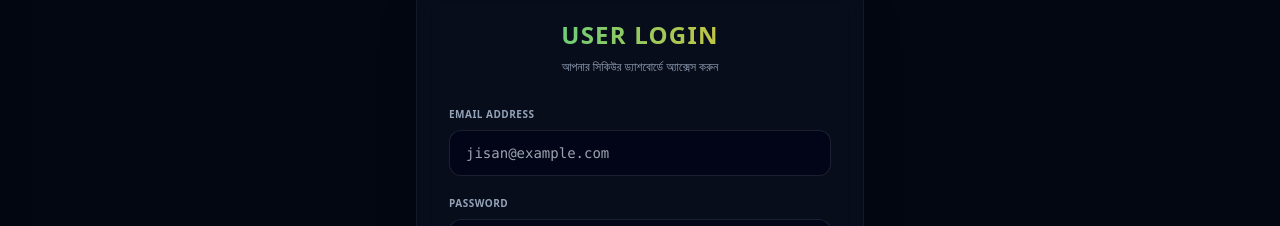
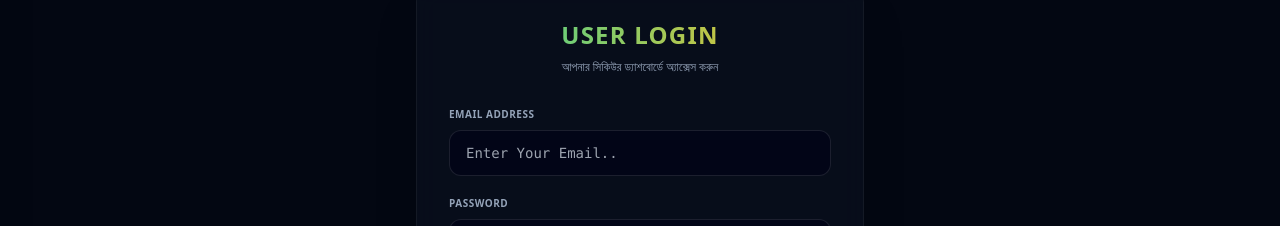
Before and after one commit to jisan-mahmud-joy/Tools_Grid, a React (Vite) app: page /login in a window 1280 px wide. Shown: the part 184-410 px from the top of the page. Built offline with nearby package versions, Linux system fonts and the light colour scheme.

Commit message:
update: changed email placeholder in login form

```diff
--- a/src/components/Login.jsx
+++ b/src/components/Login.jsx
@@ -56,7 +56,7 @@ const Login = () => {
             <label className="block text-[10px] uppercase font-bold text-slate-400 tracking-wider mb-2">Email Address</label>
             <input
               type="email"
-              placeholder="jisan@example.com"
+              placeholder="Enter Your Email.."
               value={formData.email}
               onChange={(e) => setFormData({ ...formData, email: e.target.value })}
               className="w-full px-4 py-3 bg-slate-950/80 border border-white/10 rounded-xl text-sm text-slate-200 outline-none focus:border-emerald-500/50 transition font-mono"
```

★ ★ ★

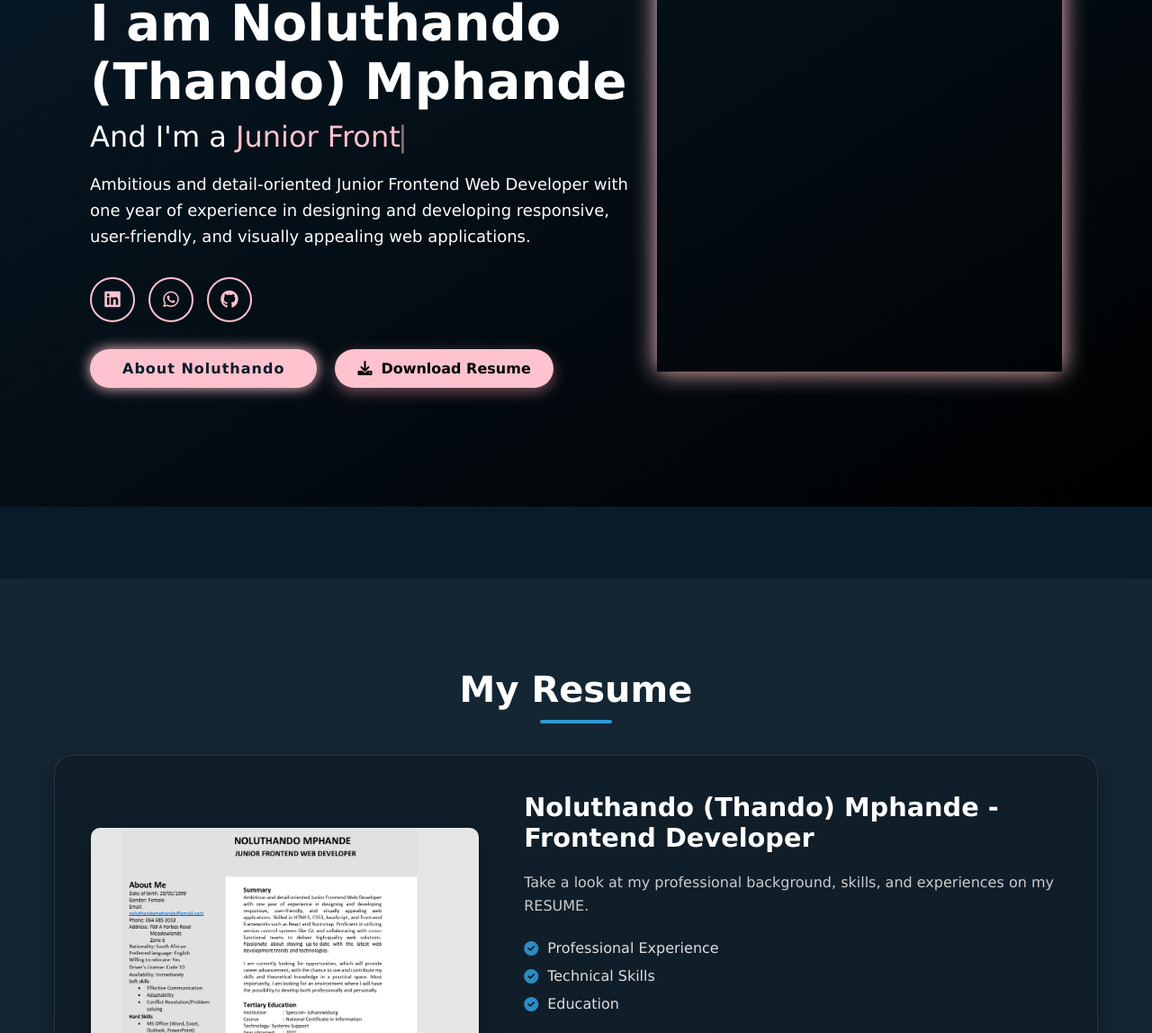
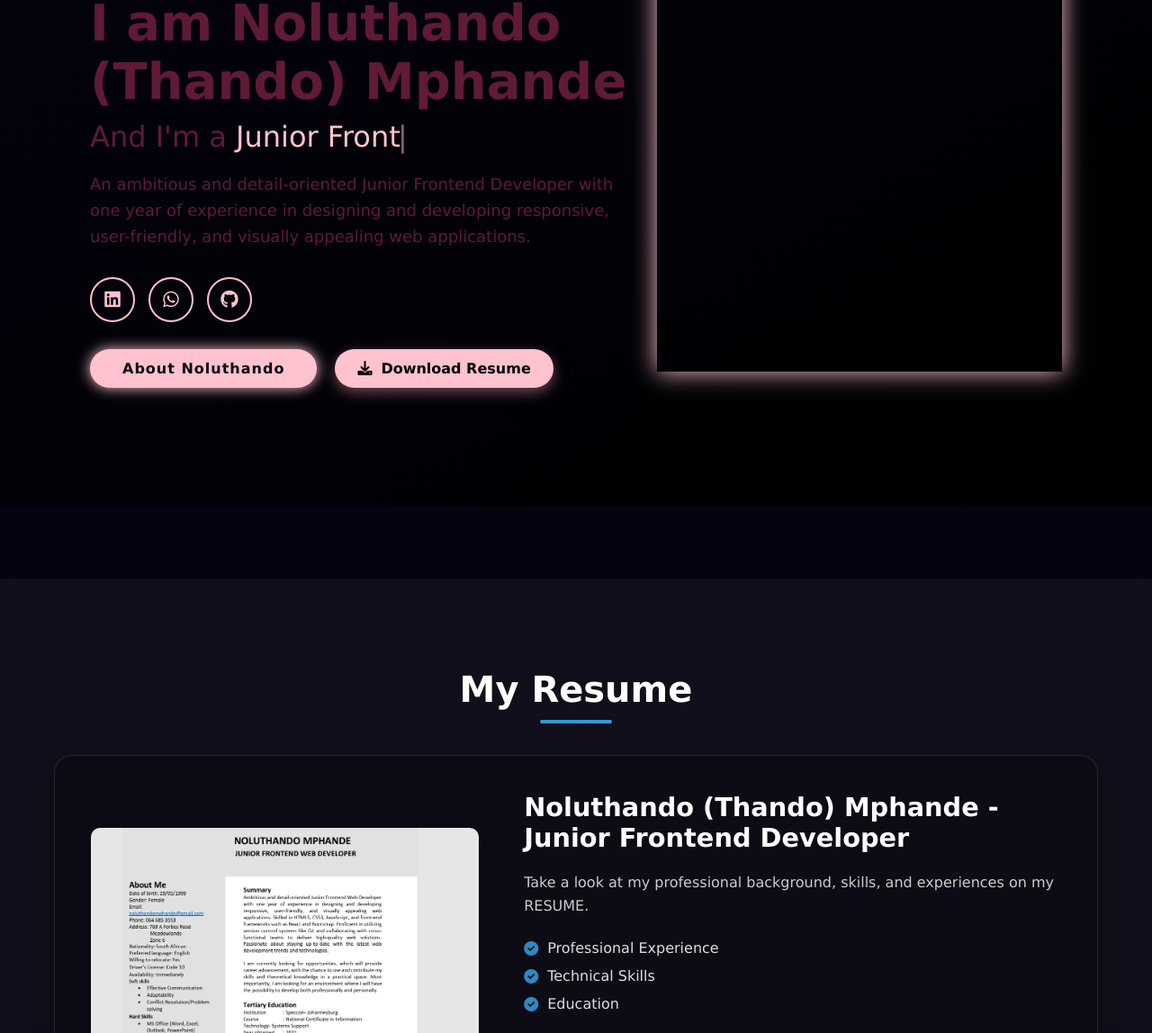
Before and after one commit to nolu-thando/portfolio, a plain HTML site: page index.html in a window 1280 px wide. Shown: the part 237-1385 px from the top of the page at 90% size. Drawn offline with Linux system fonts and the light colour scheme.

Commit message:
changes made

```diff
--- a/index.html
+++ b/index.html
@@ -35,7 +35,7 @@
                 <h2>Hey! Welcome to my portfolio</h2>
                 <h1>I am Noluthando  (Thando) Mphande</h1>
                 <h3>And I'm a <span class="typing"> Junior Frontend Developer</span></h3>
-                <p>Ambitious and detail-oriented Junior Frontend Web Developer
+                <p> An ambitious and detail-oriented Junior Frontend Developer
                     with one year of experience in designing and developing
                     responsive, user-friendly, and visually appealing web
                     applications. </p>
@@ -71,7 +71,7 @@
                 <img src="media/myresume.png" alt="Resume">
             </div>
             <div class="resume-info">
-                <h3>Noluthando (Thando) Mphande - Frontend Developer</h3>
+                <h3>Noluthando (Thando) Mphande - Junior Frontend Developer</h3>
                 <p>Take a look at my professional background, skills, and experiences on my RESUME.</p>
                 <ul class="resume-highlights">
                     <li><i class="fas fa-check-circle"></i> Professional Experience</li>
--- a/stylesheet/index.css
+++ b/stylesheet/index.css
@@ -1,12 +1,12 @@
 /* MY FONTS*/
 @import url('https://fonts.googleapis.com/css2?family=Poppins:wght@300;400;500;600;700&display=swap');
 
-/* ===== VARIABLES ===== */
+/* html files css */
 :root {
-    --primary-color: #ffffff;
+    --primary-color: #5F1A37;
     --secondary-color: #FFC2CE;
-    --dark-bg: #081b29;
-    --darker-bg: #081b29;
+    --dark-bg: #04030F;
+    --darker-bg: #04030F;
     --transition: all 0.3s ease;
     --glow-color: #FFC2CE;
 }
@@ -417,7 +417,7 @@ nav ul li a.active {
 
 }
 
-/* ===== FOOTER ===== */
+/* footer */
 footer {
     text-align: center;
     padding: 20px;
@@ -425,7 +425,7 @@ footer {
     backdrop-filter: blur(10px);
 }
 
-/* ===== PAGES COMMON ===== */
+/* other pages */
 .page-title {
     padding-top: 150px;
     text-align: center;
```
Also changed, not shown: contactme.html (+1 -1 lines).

★ ★ ★

Your assignment:
Working from the entries above, return all lines that contain "index".

Answer area:
Before and after one commit to nolu-thando/portfolio, a plain HTML site: page index.html in a window 1280 px wide. Shown: the part 237-1385 px from the top of the page at 90% size. Drawn offline with Linux system fonts and the light colour scheme.
--- a/index.html
+++ b/index.html
--- a/stylesheet/index.css
+++ b/stylesheet/index.css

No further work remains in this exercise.